Below are the records; copy each line in which "wave" occurs.

## Dataset
------
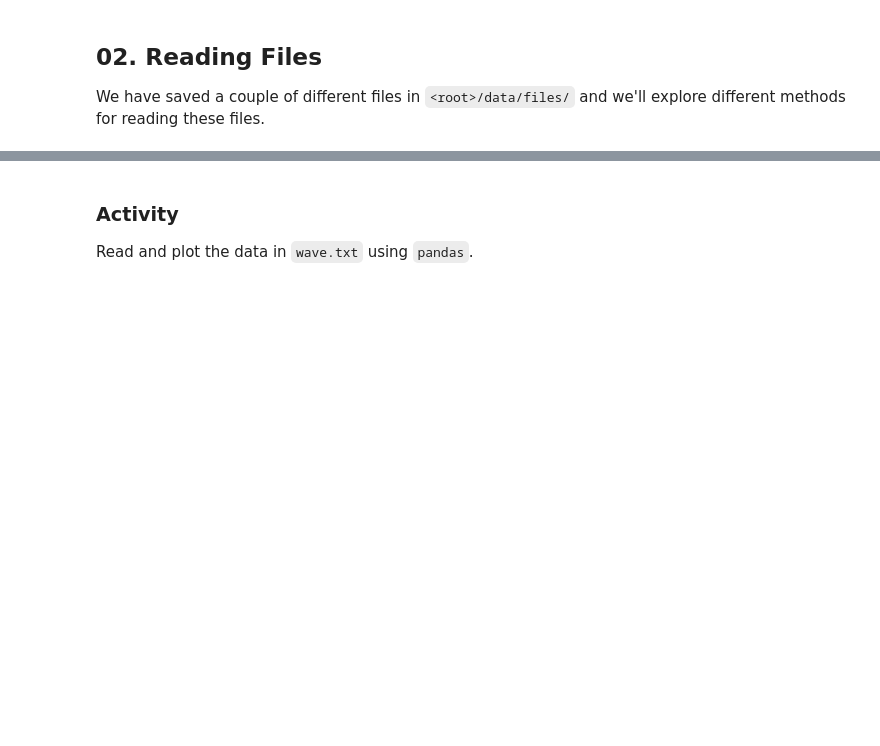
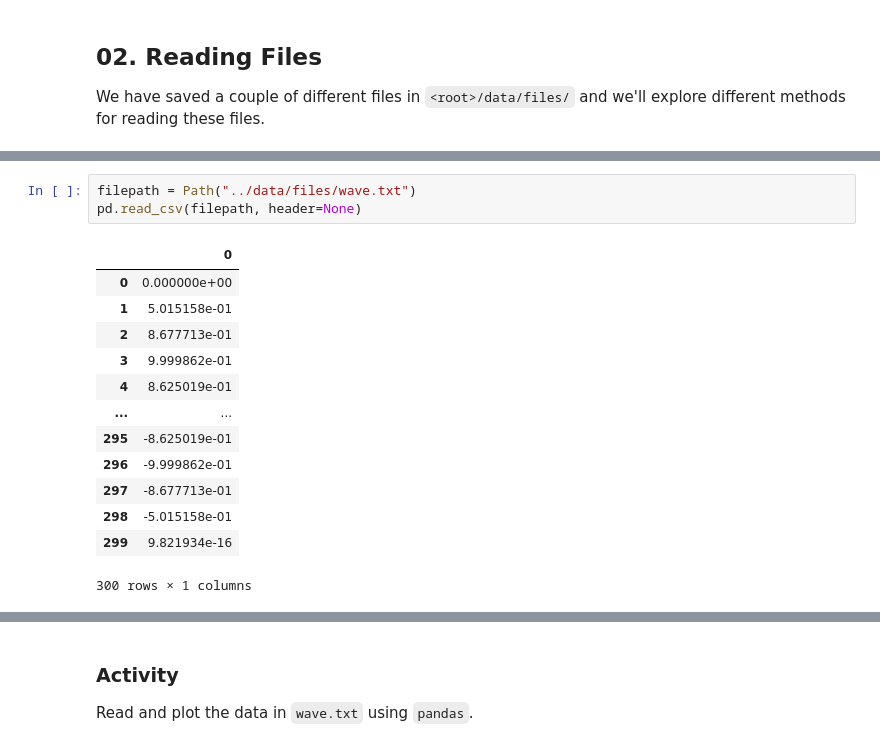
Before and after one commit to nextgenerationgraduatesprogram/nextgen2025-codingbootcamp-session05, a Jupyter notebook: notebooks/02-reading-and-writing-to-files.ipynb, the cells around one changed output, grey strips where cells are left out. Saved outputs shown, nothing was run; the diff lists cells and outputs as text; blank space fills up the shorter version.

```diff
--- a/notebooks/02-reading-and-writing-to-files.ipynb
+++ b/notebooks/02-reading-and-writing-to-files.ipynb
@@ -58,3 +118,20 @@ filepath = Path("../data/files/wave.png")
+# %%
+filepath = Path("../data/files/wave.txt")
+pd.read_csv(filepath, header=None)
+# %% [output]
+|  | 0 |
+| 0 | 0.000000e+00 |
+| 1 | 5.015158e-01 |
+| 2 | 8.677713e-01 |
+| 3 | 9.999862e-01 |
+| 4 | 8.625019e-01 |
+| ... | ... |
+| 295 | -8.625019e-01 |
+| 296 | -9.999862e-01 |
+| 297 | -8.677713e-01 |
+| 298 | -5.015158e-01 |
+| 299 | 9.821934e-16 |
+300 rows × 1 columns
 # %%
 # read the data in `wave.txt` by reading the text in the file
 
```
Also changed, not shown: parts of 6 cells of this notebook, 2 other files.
------
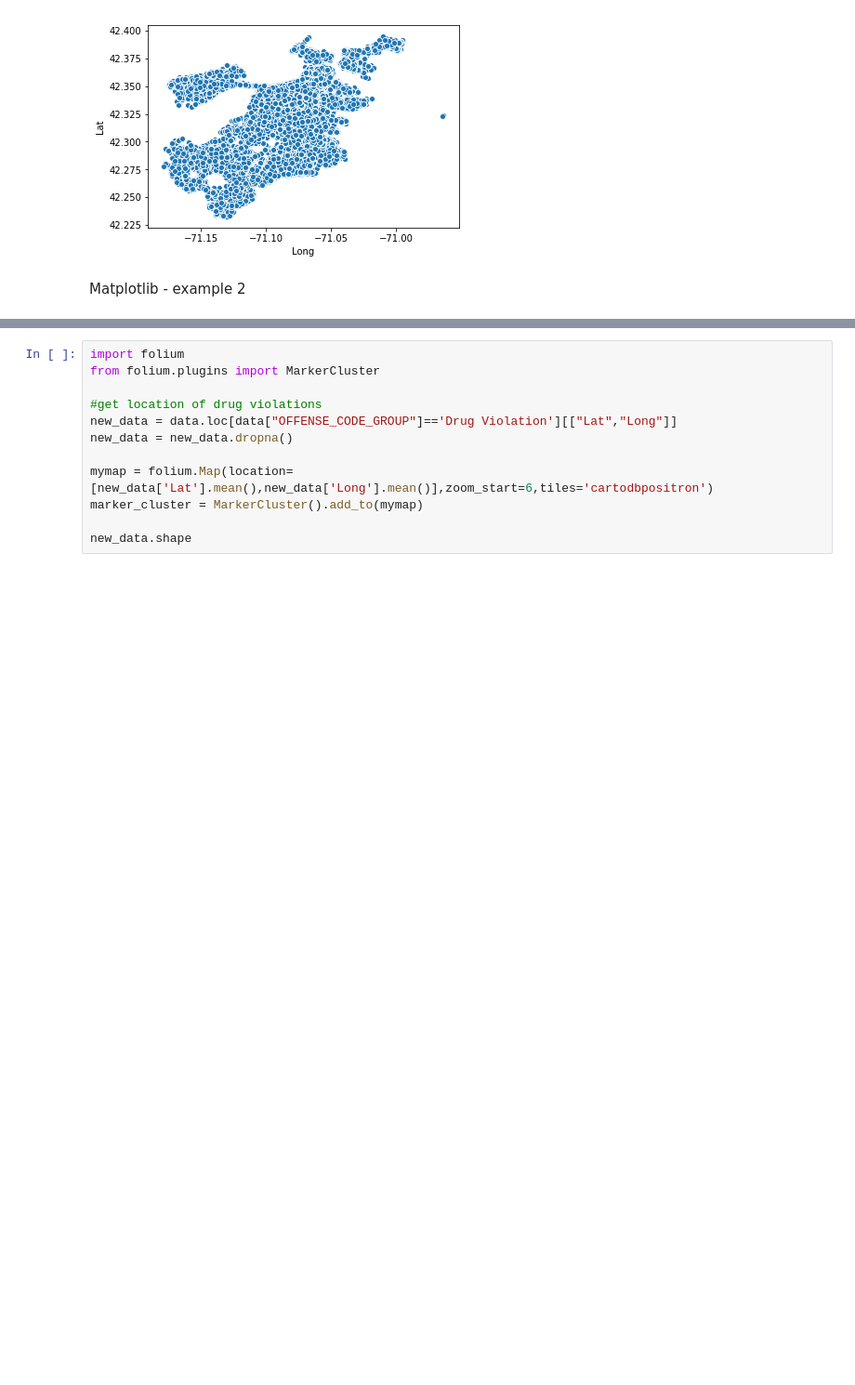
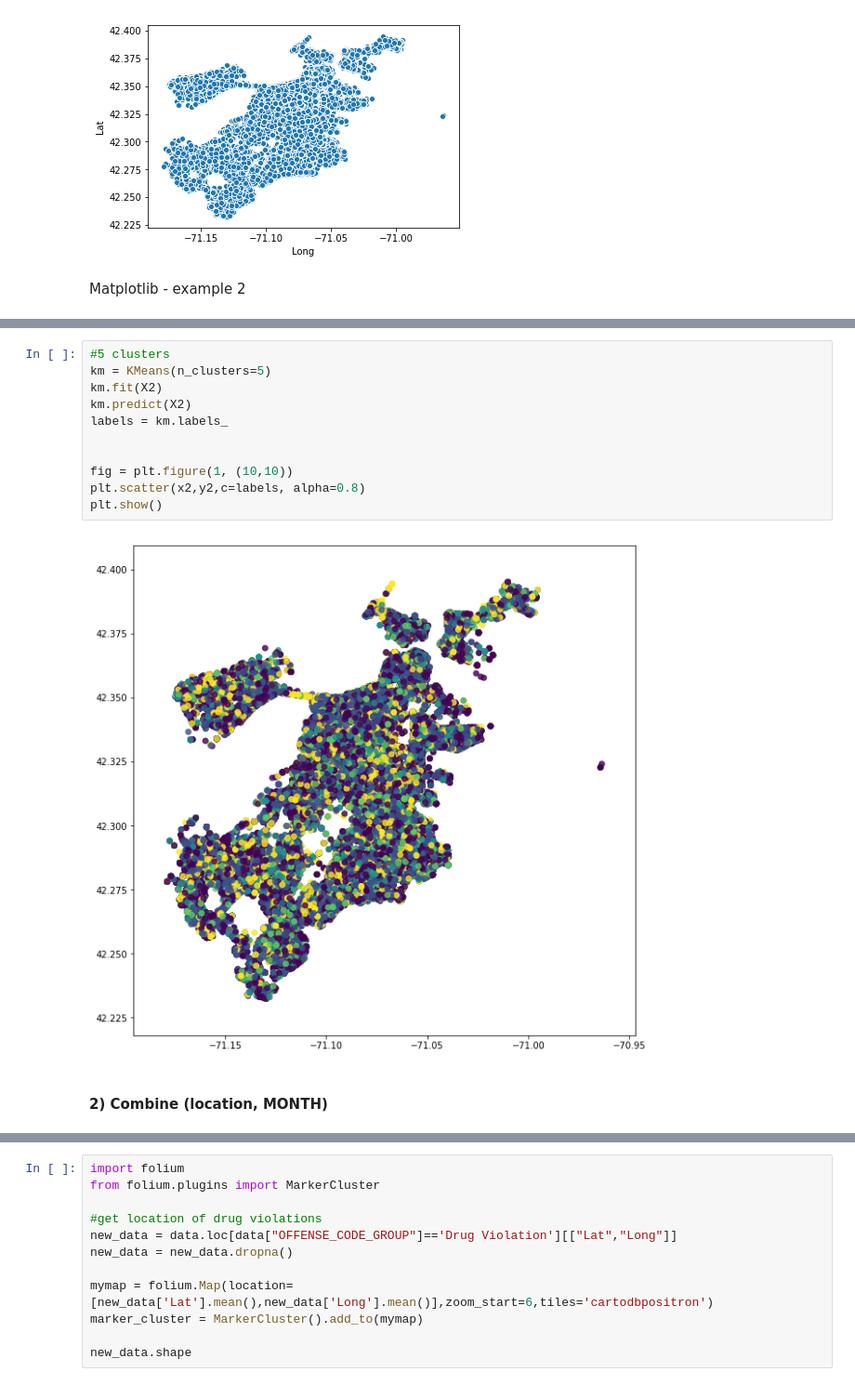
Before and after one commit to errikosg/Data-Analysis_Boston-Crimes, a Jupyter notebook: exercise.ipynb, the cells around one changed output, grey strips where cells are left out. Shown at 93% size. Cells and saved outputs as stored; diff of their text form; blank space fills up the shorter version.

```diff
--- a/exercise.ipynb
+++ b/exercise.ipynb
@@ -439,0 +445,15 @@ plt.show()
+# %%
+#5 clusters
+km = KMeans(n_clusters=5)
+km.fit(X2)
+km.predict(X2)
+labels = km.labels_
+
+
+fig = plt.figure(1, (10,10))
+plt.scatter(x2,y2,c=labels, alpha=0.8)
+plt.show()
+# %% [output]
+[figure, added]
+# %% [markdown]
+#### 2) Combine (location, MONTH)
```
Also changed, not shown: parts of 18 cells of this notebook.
------
## Completed exercise
@@ -58,3 +118,20 @@ filepath = Path("../data/files/wave.png")
+filepath = Path("../data/files/wave.txt")
 # read the data in `wave.txt` by reading the text in the file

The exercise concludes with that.